The THP (Transparent Huge Pages) feature of modern LINUX kernels is a boon for on-metal servers with a sufficiently advanced MMU. However they can also result in performance degradation and inefficiently memory use when enabled in a virtual machine [depending on the hypervisor and hosting provider]. See, for example "Use of large pages can cause memory to be fully allocated".

Informix Dialect With CASE Derived Polymorphism

I ran into an interesting issue when using SQLAlchemy 0.7.7 with the Informix dialect. In a rather ugly database (which dates back to the late 1980s) there is a table called "xrefr" that contains two types of records: "supersede" and "cross". What those signify doesn't really matter for this issue so I'll skip any further explanation. But the really twisted part is that while a single field distinquishes between these two record types - it does not do so based on a consistent value.

Sequestering E-Mail

When testing applications one of the concerns is always that their actions don't effect the real-world.
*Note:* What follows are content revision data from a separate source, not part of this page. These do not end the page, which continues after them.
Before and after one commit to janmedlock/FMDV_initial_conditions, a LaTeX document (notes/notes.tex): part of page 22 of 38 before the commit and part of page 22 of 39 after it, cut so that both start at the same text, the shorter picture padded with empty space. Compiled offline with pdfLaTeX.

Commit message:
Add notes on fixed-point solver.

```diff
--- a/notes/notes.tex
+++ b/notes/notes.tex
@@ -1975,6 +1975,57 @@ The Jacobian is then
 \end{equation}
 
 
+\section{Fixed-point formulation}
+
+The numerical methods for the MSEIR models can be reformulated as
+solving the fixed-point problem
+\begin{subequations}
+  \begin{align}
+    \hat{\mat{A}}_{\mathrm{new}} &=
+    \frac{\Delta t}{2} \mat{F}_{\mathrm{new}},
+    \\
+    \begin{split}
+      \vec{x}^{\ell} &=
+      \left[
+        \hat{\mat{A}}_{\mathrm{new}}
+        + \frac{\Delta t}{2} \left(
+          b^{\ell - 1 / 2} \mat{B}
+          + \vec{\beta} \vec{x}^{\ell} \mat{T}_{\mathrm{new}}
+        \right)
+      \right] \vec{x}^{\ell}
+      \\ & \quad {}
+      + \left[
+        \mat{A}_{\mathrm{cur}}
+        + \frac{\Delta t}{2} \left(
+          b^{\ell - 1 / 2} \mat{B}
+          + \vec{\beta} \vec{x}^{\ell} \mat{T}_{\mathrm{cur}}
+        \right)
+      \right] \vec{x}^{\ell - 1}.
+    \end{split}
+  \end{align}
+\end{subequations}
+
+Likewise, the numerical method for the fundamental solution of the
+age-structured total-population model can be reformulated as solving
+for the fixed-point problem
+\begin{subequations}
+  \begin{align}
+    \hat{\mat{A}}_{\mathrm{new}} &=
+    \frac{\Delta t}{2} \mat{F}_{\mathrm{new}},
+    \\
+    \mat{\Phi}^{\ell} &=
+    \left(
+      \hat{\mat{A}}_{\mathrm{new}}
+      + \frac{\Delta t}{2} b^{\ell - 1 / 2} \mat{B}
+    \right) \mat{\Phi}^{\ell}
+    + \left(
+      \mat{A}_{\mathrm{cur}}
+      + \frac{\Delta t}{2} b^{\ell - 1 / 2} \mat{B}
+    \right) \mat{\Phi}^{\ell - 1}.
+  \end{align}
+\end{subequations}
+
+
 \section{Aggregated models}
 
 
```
One aspect of that this is sending e-mail; the last thing you want is the application you are testing to send a paid-in-full customer a flurry of e-mails that he owes you a zillion dollars. A simple, and reliable, method to avoid this is to adjust the Postfix server on the host used for testing to bury all mail in a shared folder. This way:

LDAP extensibleMatch

One of the beauties of LDAP is how simply it lets the user or application perform searching. The various attribute types hint how to intelligently perform searches such as case sensitivity with strings, whether dashes should be treated as relevant characters in the case of phone numbers, etc... However, there are circumstances when you need to override this intelligence and make your search more or less strict. For example: in the case of case sensitivity of a string. That is the purpose of the extensibleMatch.

Look at this bit of schema:

Android, SD cards, and exfat

I needed to prepare some SD cards for deployment to Android phones. After formatting the first SD card in a phone I moved it to my laptop and was met with the "Error mounting... unknown filesystem type exfat" error. That was somewhat startling as GVFS gracefully handles almost anything you throw at it. Following this I dropped down to the CLI to inspect how the SD card was formatted.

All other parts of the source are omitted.